Adidas is currently in development of a new wearable fitness tracker called 'Chameleon' and is preparing a launch for the device sometime next year, if the latest rumor is to be believed. The tracker, which is being positioned as a lifestyle wearable, could get its namesake from the way it will allow customization, perhaps from the various color and finish options that are said to be available once the device launches, although this detail has not been confirmed as the device has not officially been outed by Adidas.
One thing to also consider is that "Chameleon" may simply be an internal codename, as it's typical for brands to refer to their products internally with a different name than what will be used for when the device hits store shelves. The tracker is rumored to come with a display that will be light on energy use with a suggestion that e-paper could potentially be the tech used for the screen. In addition to the new hardware from Adidas, it's being stated that the Chameleon tracker will be accompanied by a brand-new companion app called 'All Day' that will provide the interface for interacting with the spread of features and functions that are capable with the wearable.
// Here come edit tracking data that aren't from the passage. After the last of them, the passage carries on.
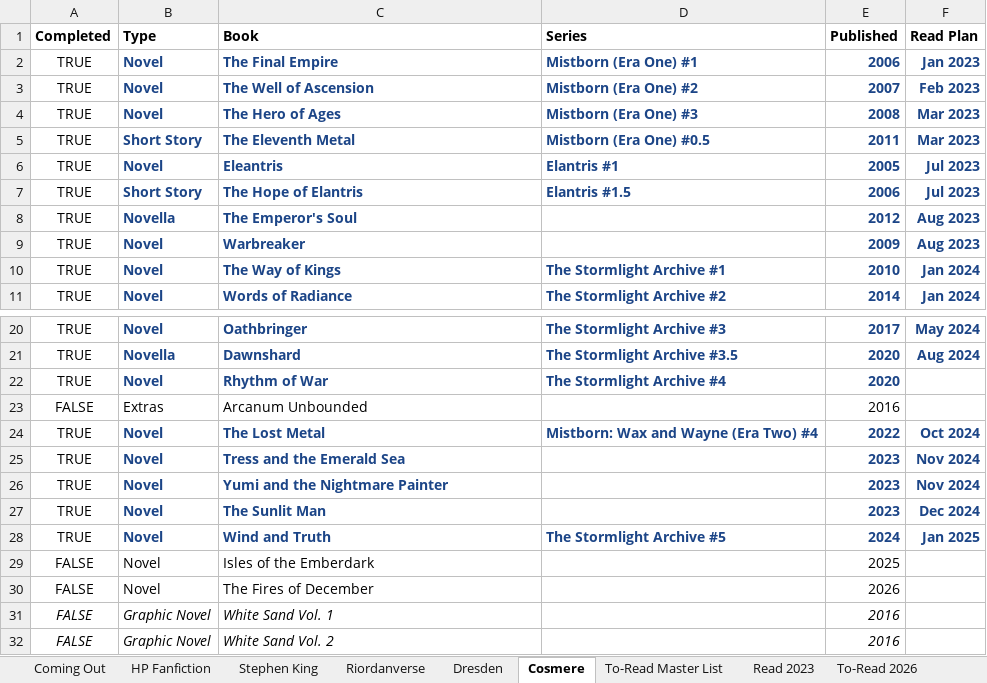
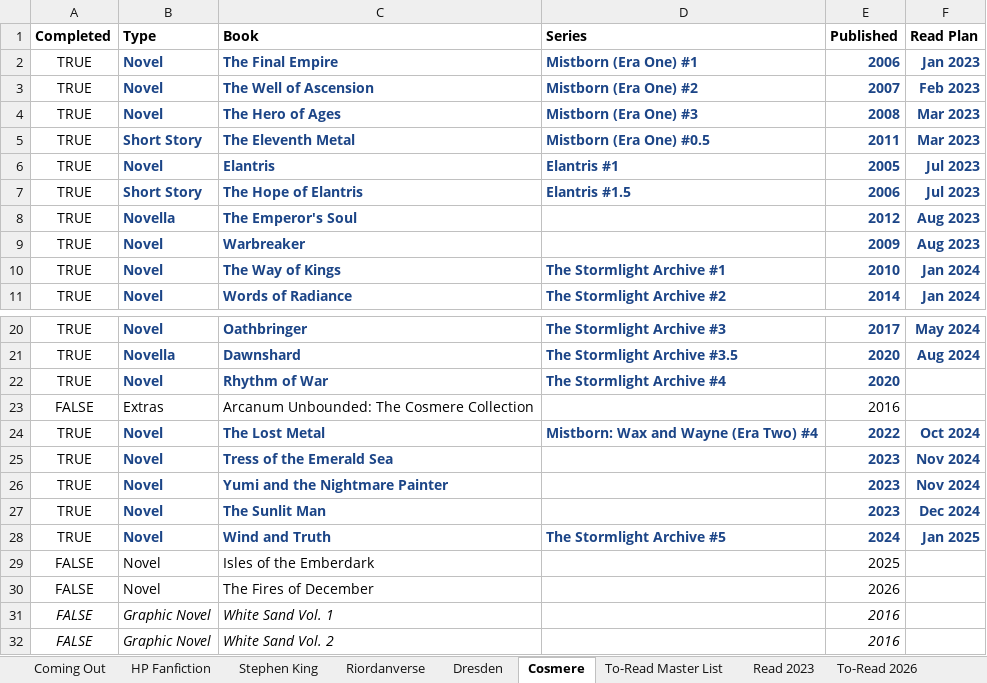
Before and after one commit to jtillmanio/ledger, an Excel workbook: etl/data/Books.xlsx, sheet Cosmere, drawn as a sheet; only a part is shown, gaps mark what is left out; values as stored, in another font and other column widths than the file's, no borders; charts and pictures not drawn; the diff names each change by its address in the sheet, - before the commit and + after, or states it on an @@ line.

```diff
--- a/etl/data/Books.xlsx (sheet Cosmere)
+++ b/etl/data/Books.xlsx (sheet Cosmere)
-C6 (Book): Eleantris
+C6 (Book): Elantris
-C23 (Book): Arcanum Unbounded
+C23 (Book): Arcanum Unbounded: The Cosmere Collection
-C25 (Book): Tress and the Emerald Sea
+C25 (Book): Tress of the Emerald Sea
```
Also changed, not shown: sheet To-Read Master List, sheet To-Read, sheet Booktube Top 10, sheet Coming Out, sheet Series, sheet Riordanverse, 2 more sheets, hidden cells, 3 other files.
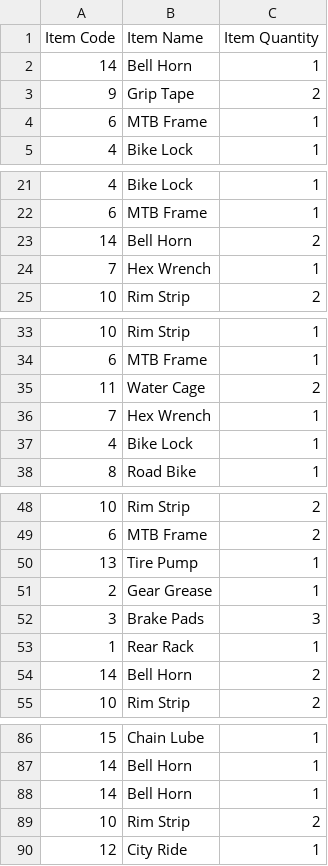
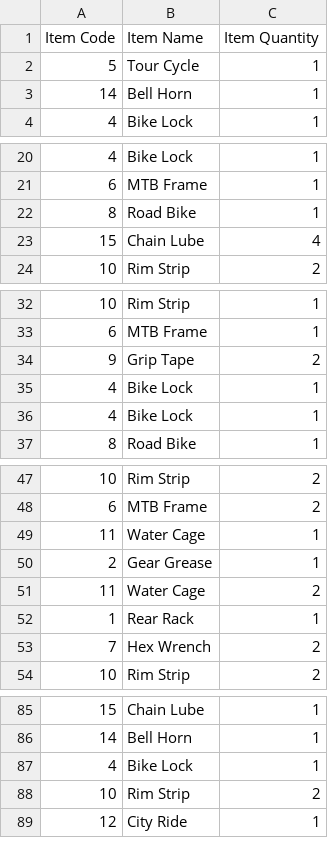
Before and after one commit to Feeder029/POS-main, a CSV file: POS-main/POS-ims/inventory.csv, drawn as a sheet; only a part is shown, gaps mark what is left out; the diff covers the shown part only.

```diff
--- a/POS-main/POS-ims/inventory.csv
+++ b/POS-main/POS-ims/inventory.csv
@@ -1,5 +1,4 @@
 "Item Code","Item Name","Item Quantity"
+5,"Tour Cycle",1
 14,"Bell Horn",1
-9,"Grip Tape",2
-6,"MTB Frame",1
 4,"Bike Lock",1
@@ -22,4 +21,4 @@
 6,"MTB Frame",1
-14,"Bell Horn",2
-7,"Hex Wrench",1
+8,"Road Bike",1
+15,"Chain Lube",4
 10,"Rim Strip",2
@@ -34,4 +33,4 @@
 6,"MTB Frame",1
-11,"Water Cage",2
-7,"Hex Wrench",1
+9,"Grip Tape",2
+4,"Bike Lock",1
 4,"Bike Lock",1
@@ -49,7 +48,7 @@
 6,"MTB Frame",2
-13,"Tire Pump",1
+11,"Water Cage",1
 2,"Gear Grease",1
-3,"Brake Pads",3
+11,"Water Cage",2
 1,"Rear Rack",1
-14,"Bell Horn",2
+7,"Hex Wrench",2
 10,"Rim Strip",2
@@ -87,3 +86,3 @@
 14,"Bell Horn",1
-14,"Bell Horn",1
+4,"Bike Lock",1
 10,"Rim Strip",2
```
Also changed, not shown: 1 added row and 1 removed row elsewhere in this file, 21 other files.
According to the details, consumers will be able to use the wearable/app combo to track sleep data, various activities, and other important health data. There were no specifics mentioned, but consumers can probably expect it to track things like steps, calories burned, distance, and maybe specific stats like running. Nothing has been mentioned in regards to other hardware specifications, such as the battery capacity, or whether or not the Chameleon tracker will have a heart rate sensor or other tech that can commonly be found in fitness trackers, such as GPS. Furthermore, there has been no mention of an exact availability date or of how much the wearable will cost once it launches. While there is no official indication of a target market, it potentially being a lifestyle wearable suggests that it will be aimed at a more broad range of consumers, similar to that of some of Fitbit's trackers, as opposed to those that are solely focused on health and fitness performance.